**Task prompt**
Repeat the records exactly, with one exception: no images.

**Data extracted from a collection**
========

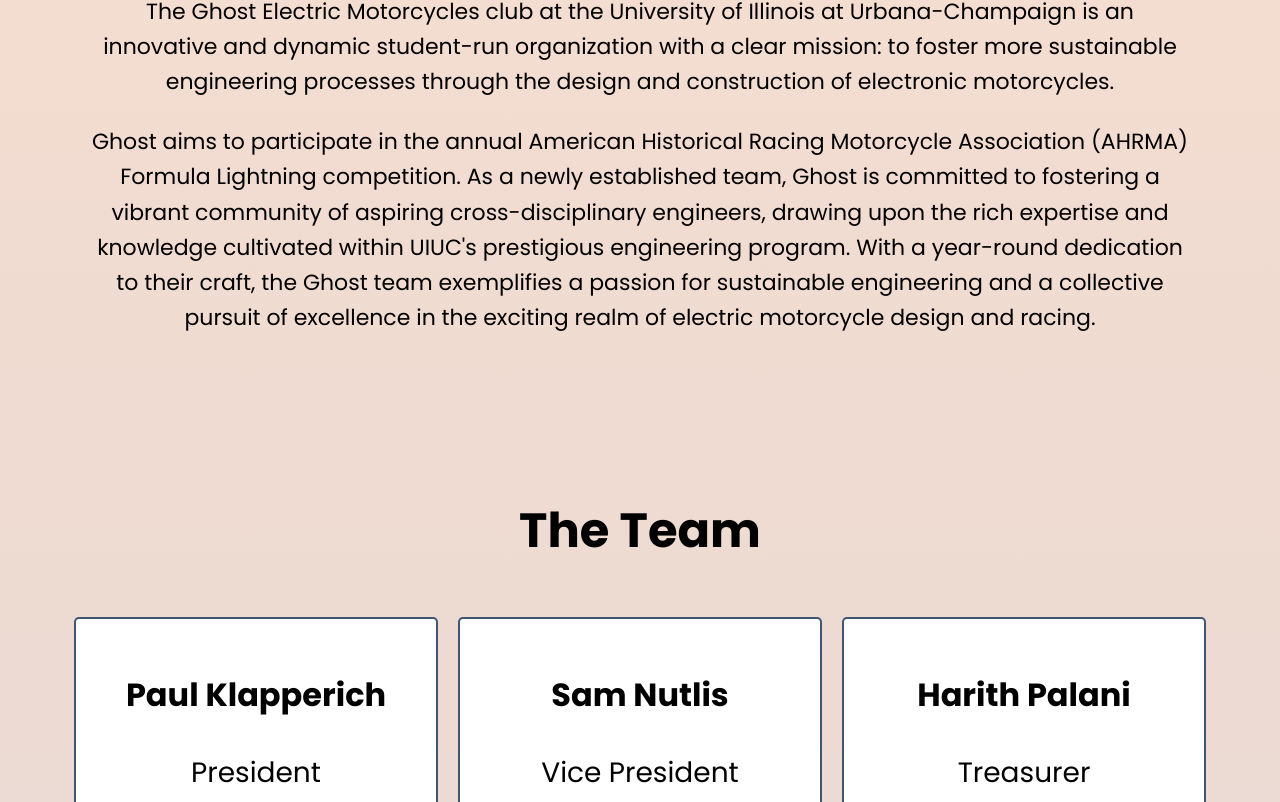
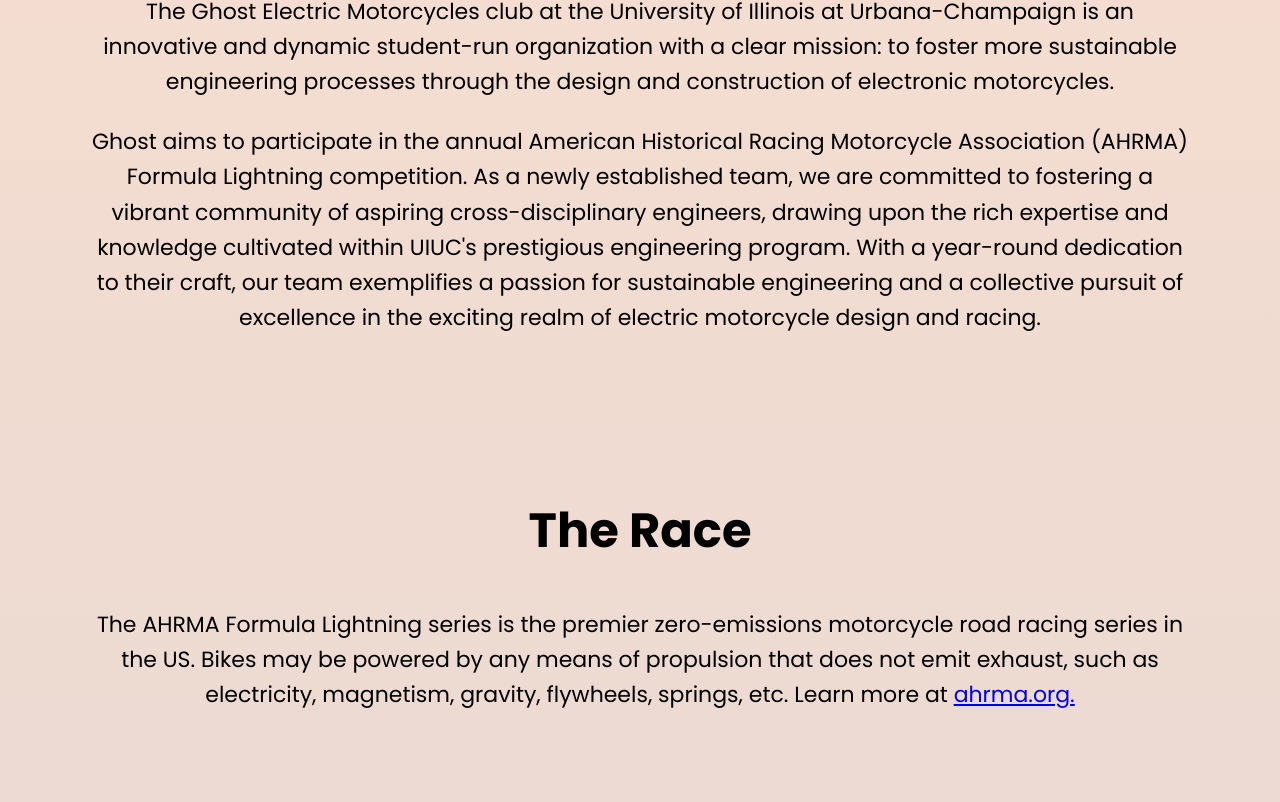
Before and after one commit to maanasbelambe/ghost, a React (Create React App) app in the folder website/: page / in a window 1280 px wide. Shown: the part 1038-1840 px from the top of the page. Built offline with nearby package versions, Linux system fonts and the light colour scheme.

Commit message:
Added footer with UofI logo, made other adjustments

```diff
--- a/website/src/App.js
+++ b/website/src/App.js
@@ -7,6 +7,7 @@
 import { SocialIcon } from 'react-social-icons';
 //import movingBike from './movingBikeTemp.png';
 import TeamMemberCard from './components/TeamMemberCard';
+import IllinoisWordmark from './illinois-wordmark.png'
 
 const App = () => {
   const scrollToSection = (sectionId) => {
@@ -16,15 +17,17 @@
 
   return (
     <div className="app">
+      <div className="main-content">
         <header>
           <img className="logo" src={GhostHeader} alt="GhostHeader" />
           <nav>
             <ul>
               <li onClick={() => scrollToSection('mission')}>Mission</li>
+              <li onClick={() => scrollToSection('race')}>Race</li>
               <li onClick={() => scrollToSection('team')}>Team</li>
               <li onClick={() => scrollToSection('bike')}>Bike</li>
               {/*<li onClick={() => scrollToSection('plans')}>Future Plans</li>*/}
-            <li onClick={() => scrollToSection('race')}>Race</li>
+              {/*<li onClick={() => scrollToSection('race')}>Race</li>*/}
               <li onClick={() => scrollToSection('contact')}>Contact</li>
               <li onClick={() => window.open("https://docs.google.com/forms/d/e/1FAIpQLSdfDWrpqsBBB54QqfaVNxusNceC7x9g6HOLcLC1u3IH_37UWw/viewform", "_blank")} className="join-button">Join</li>
             </ul>
@@ -42,7 +45,11 @@
           <h2>Mission</h2>
           <p>The Ghost Electric Motorcycles club at the University of Illinois at Urbana-Champaign is an innovative and dynamic student-run organization with a clear mission: to foster more sustainable engineering processes through the design and construction of electronic motorcycles. </p>
           <br></br>
-        <p>Ghost aims to participate in the annual American Historical Racing Motorcycle Association (AHRMA) Formula Lightning competition. As a newly established team, Ghost is committed to fostering a vibrant community of aspiring cross-disciplinary engineers, drawing upon the rich expertise and knowledge cultivated within UIUC's prestigious engineering program. With a year-round dedication to their craft, the Ghost team exemplifies a passion for sustainable engineering and a collective pursuit of excellence in the exciting realm of electric motorcycle design and racing.</p>
+          <p>Ghost aims to participate in the annual American Historical Racing Motorcycle Association (AHRMA) Formula Lightning competition. As a newly established team, we are committed to fostering a vibrant community of aspiring cross-disciplinary engineers, drawing upon the rich expertise and knowledge cultivated within UIUC's prestigious engineering program. With a year-round dedication to their craft, our team exemplifies a passion for sustainable engineering and a collective pursuit of excellence in the exciting realm of electric motorcycle design and racing.</p>
+        </section>
+        <section id="race">
+          <h2>The Race</h2>
+          <p>The AHRMA Formula Lightning series is the premier zero-emissions motorcycle road racing series in the US. Bikes may be powered by any means of propulsion that does not emit exhaust, such as electricity, magnetism, gravity, flywheels, springs, etc. Learn more at <a href="https://ahrma.org/" target="_blank" rel="noopener noreferrer">ahrma.org.</a></p>
         </section>
         {/*<section id="joining">
           <h2>Interested in Joining?</h2>
@@ -96,7 +103,7 @@
                 <tr>
                   <td>
                     <h3>Mechanical</h3>
-                  <p>Frame <br></br> Suspension <br></br> Drivetrain <br></br> Aerodynamics <br></br> Ergonomics <br></br> CAD</p>
+                    <p>Frame <br></br> Suspension <br></br> CAD <br></br> Drivetrain <br></br> Aerodynamics <br></br> Ergonomics</p>
                   </td>
                   <td>
                     <h3>Electrical</h3>
@@ -104,7 +111,7 @@
                   </td>
                   <td>
                     <h3>Logistical</h3>
-                  <p>Sponsorships <br></br> Bookkeeping <br></br> Recruiting <br></br> Social Media <br></br> Merch <br></br> Finance</p>
+                    <p>Sponsorships <br></br> Bookkeeping <br></br> Finance <br></br> Social Media <br></br> Recruiting <br></br> Merch</p>
                   </td>
                 </tr>
               </tbody>
@@ -119,23 +126,27 @@
           <h2>Future Plans</h2>
           <p>Text for future plans and goals.</p>
         </section>*/}
-      <section id="race">
+        {/*<section id="race">
           <h2>The Race</h2>
           <p>The AHRMA Formula Lightning series is the premier zero-emissions motorcycle road racing series in the US. Bikes may be powered by any means of propulsion that does not emit exhaust, such as electricity, magnetism, gravity, flywheels, springs, etc. Learn more at <a href="https://ahrma.org/" target="_blank" rel="noopener noreferrer">ahrma.org.</a></p>
-      </section>
+      </section>*/}
         <section id="contact">
           <h2>Contact Us</h2>
           <p>Shoot us an email at <a href={`mailto:ghostuiuc@gmail.com`}> ghostuiuc@gmail.com</a> with any questions or donations!</p>
         </section>
+      </div>
       <footer>
+        <a href="https://illinois.edu" target="_blank" rel="noopener noreferrer">
+          <img className="ill-wordmark" src={IllinoisWordmark} alt="Illinois Wordmark" />
+        </a>
         <p>
-          <SocialIcon url='mailto:ghostuiuc@gmail.com' bgColor='#717f93' fgColor='#ff9f69'/>
+          <SocialIcon url='mailto:ghostuiuc@gmail.com' bgColor='#f15735' fgColor='#ffffff'/>
           {' '}
-          <SocialIcon url="https://www.linkedin.com/company/ghost-electric-motorcycle/" bgColor='#ff9f69' fgColor='#717f93'/>
+          <SocialIcon url="https://www.linkedin.com/company/ghost-electric-motorcycle/" bgColor='#f15735' fgColor='#ffffff'/>
           {' '}
-          <SocialIcon url="https://www.instagram.com/ghost_uiuc/" bgColor='#717f93' fgColor='#ff9f69'/>
+          <SocialIcon url="https://www.instagram.com/ghost_uiuc/" bgColor='#f15735' fgColor='#ffffff'/>
           {' '}
-          <SocialIcon url="https://discord.gg/56yq68vJKX" bgColor='#ff9f69' fgColor='#717f93'/>
+          <SocialIcon url="https://discord.gg/56yq68vJKX" bgColor='#f15735' fgColor='#ffffff'/>
         </p>
       </footer>
       {/* Add the bike element
--- a/website/src/styles/App.css
+++ b/website/src/styles/App.css
@@ -6,7 +6,13 @@
 }
 
 .app {
-  text-align: left;
+  text-align: center;
+  display: flex;
+  flex-direction: column;
+  min-height: 100vh;
+}
+
+.main-content {
   max-width: 1200px;
   margin: 0 auto;
 }
@@ -200,11 +206,15 @@
 
 
 footer {
-  color: #fff;
+  background-color: #10294b;
+  color: #ffffff;
   padding: 20px;
   text-align: center;
 }
-/* Add more styles as needed */
+
+.ill-wordmark {
+  margin-top: 15px;
+}
 
 .team-member-card {
   background-color: #ffffff;
@@ -218,7 +228,7 @@
 }
 
 .team-member-card h3 {
-  font-size: 32px; /* Adjust the font size as needed */
+  font-size: 32px;
   color: #000000;
 }
 
```
Also changed, not shown: website/src/illinois-wordmark.png (added). Lines whose indentation alone changed are shown as unchanged.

========

**Output for this task**
Before and after one commit to maanasbelambe/ghost, a React (Create React App) app in the folder website/: page / in a window 1280 px wide. Shown: the part 1038-1840 px from the top of the page. Built offline with nearby package versions, Linux system fonts and the light colour scheme.

Commit message:
Added footer with UofI logo, made other adjustments

```diff
--- a/website/src/App.js
+++ b/website/src/App.js
@@ -7,6 +7,7 @@
 import { SocialIcon } from 'react-social-icons';
 //import movingBike from './movingBikeTemp.png';
 import TeamMemberCard from './components/TeamMemberCard';
+import IllinoisWordmark from './illinois-wordmark.png'
 
 const App = () => {
   const scrollToSection = (sectionId) => {
@@ -16,15 +17,17 @@
 
   return (
     <div className="app">
+      <div className="main-content">
         <header>
           <img className="logo" src={GhostHeader} alt="GhostHeader" />
           <nav>
             <ul>
               <li onClick={() => scrollToSection('mission')}>Mission</li>
+              <li onClick={() => scrollToSection('race')}>Race</li>
               <li onClick={() => scrollToSection('team')}>Team</li>
               <li onClick={() => scrollToSection('bike')}>Bike</li>
               {/*<li onClick={() => scrollToSection('plans')}>Future Plans</li>*/}
-            <li onClick={() => scrollToSection('race')}>Race</li>
+              {/*<li onClick={() => scrollToSection('race')}>Race</li>*/}
               <li onClick={() => scrollToSection('contact')}>Contact</li>
               <li onClick={() => window.open("https://docs.google.com/forms/d/e/1FAIpQLSdfDWrpqsBBB54QqfaVNxusNceC7x9g6HOLcLC1u3IH_37UWw/viewform", "_blank")} className="join-button">Join</li>
             </ul>
@@ -42,7 +45,11 @@
           <h2>Mission</h2>
           <p>The Ghost Electric Motorcycles club at the University of Illinois at Urbana-Champaign is an innovative and dynamic student-run organization with a clear mission: to foster more sustainable engineering processes through the design and construction of electronic motorcycles. </p>
           <br></br>
-        <p>Ghost aims to participate in the annual American Historical Racing Motorcycle Association (AHRMA) Formula Lightning competition. As a newly established team, Ghost is committed to fostering a vibrant community of aspiring cross-disciplinary engineers, drawing upon the rich expertise and knowledge cultivated within UIUC's prestigious engineering program. With a year-round dedication to their craft, the Ghost team exemplifies a passion for sustainable engineering and a collective pursuit of excellence in the exciting realm of electric motorcycle design and racing.</p>
+          <p>Ghost aims to participate in the annual American Historical Racing Motorcycle Association (AHRMA) Formula Lightning competition. As a newly established team, we are committed to fostering a vibrant community of aspiring cross-disciplinary engineers, drawing upon the rich expertise and knowledge cultivated within UIUC's prestigious engineering program. With a year-round dedication to their craft, our team exemplifies a passion for sustainable engineering and a collective pursuit of excellence in the exciting realm of electric motorcycle design and racing.</p>
+        </section>
+        <section id="race">
+          <h2>The Race</h2>
+          <p>The AHRMA Formula Lightning series is the premier zero-emissions motorcycle road racing series in the US. Bikes may be powered by any means of propulsion that does not emit exhaust, such as electricity, magnetism, gravity, flywheels, springs, etc. Learn more at <a href="https://ahrma.org/" target="_blank" rel="noopener noreferrer">ahrma.org.</a></p>
         </section>
         {/*<section id="joining">
           <h2>Interested in Joining?</h2>
@@ -96,7 +103,7 @@
                 <tr>
                   <td>
                     <h3>Mechanical</h3>
-                  <p>Frame <br></br> Suspension <br></br> Drivetrain <br></br> Aerodynamics <br></br> Ergonomics <br></br> CAD</p>
+                    <p>Frame <br></br> Suspension <br></br> CAD <br></br> Drivetrain <br></br> Aerodynamics <br></br> Ergonomics</p>
                   </td>
                   <td>
                     <h3>Electrical</h3>
@@ -104,7 +111,7 @@
                   </td>
                   <td>
                     <h3>Logistical</h3>
-                  <p>Sponsorships <br></br> Bookkeeping <br></br> Recruiting <br></br> Social Media <br></br> Merch <br></br> Finance</p>
+                    <p>Sponsorships <br></br> Bookkeeping <br></br> Finance <br></br> Social Media <br></br> Recruiting <br></br> Merch</p>
                   </td>
                 </tr>
               </tbody>
@@ -119,23 +126,27 @@
           <h2>Future Plans</h2>
           <p>Text for future plans and goals.</p>
         </section>*/}
-      <section id="race">
+        {/*<section id="race">
           <h2>The Race</h2>
           <p>The AHRMA Formula Lightning series is the premier zero-emissions motorcycle road racing series in the US. Bikes may be powered by any means of propulsion that does not emit exhaust, such as electricity, magnetism, gravity, flywheels, springs, etc. Learn more at <a href="https://ahrma.org/" target="_blank" rel="noopener noreferrer">ahrma.org.</a></p>
-      </section>
+      </section>*/}
         <section id="contact">
           <h2>Contact Us</h2>
           <p>Shoot us an email at <a href={`mailto:ghostuiuc@gmail.com`}> ghostuiuc@gmail.com</a> with any questions or donations!</p>
         </section>
+      </div>
       <footer>
+        <a href="https://illinois.edu" target="_blank" rel="noopener noreferrer">
+          <img className="ill-wordmark" src={IllinoisWordmark} alt="Illinois Wordmark" />
+        </a>
         <p>
-          <SocialIcon url='mailto:ghostuiuc@gmail.com' bgColor='#717f93' fgColor='#ff9f69'/>
+          <SocialIcon url='mailto:ghostuiuc@gmail.com' bgColor='#f15735' fgColor='#ffffff'/>
           {' '}
-          <SocialIcon url="https://www.linkedin.com/company/ghost-electric-motorcycle/" bgColor='#ff9f69' fgColor='#717f93'/>
+          <SocialIcon url="https://www.linkedin.com/company/ghost-electric-motorcycle/" bgColor='#f15735' fgColor='#ffffff'/>
           {' '}
-          <SocialIcon url="https://www.instagram.com/ghost_uiuc/" bgColor='#717f93' fgColor='#ff9f69'/>
+          <SocialIcon url="https://www.instagram.com/ghost_uiuc/" bgColor='#f15735' fgColor='#ffffff'/>
           {' '}
-          <SocialIcon url="https://discord.gg/56yq68vJKX" bgColor='#ff9f69' fgColor='#717f93'/>
+          <SocialIcon url="https://discord.gg/56yq68vJKX" bgColor='#f15735' fgColor='#ffffff'/>
         </p>
       </footer>
       {/* Add the bike element
--- a/website/src/styles/App.css
+++ b/website/src/styles/App.css
@@ -6,7 +6,13 @@
 }
 
 .app {
-  text-align: left;
+  text-align: center;
+  display: flex;
+  flex-direction: column;
+  min-height: 100vh;
+}
+
+.main-content {
   max-width: 1200px;
   margin: 0 auto;
 }
@@ -200,11 +206,15 @@
 
 
 footer {
-  color: #fff;
+  background-color: #10294b;
+  color: #ffffff;
   padding: 20px;
   text-align: center;
 }
-/* Add more styles as needed */
+
+.ill-wordmark {
+  margin-top: 15px;
+}
 
 .team-member-card {
   background-color: #ffffff;
@@ -218,7 +228,7 @@
 }
 
 .team-member-card h3 {
-  font-size: 32px; /* Adjust the font size as needed */
+  font-size: 32px;
   color: #000000;
 }
 
```
Also changed, not shown: website/src/illinois-wordmark.png (added). Lines whose indentation alone changed are shown as unchanged.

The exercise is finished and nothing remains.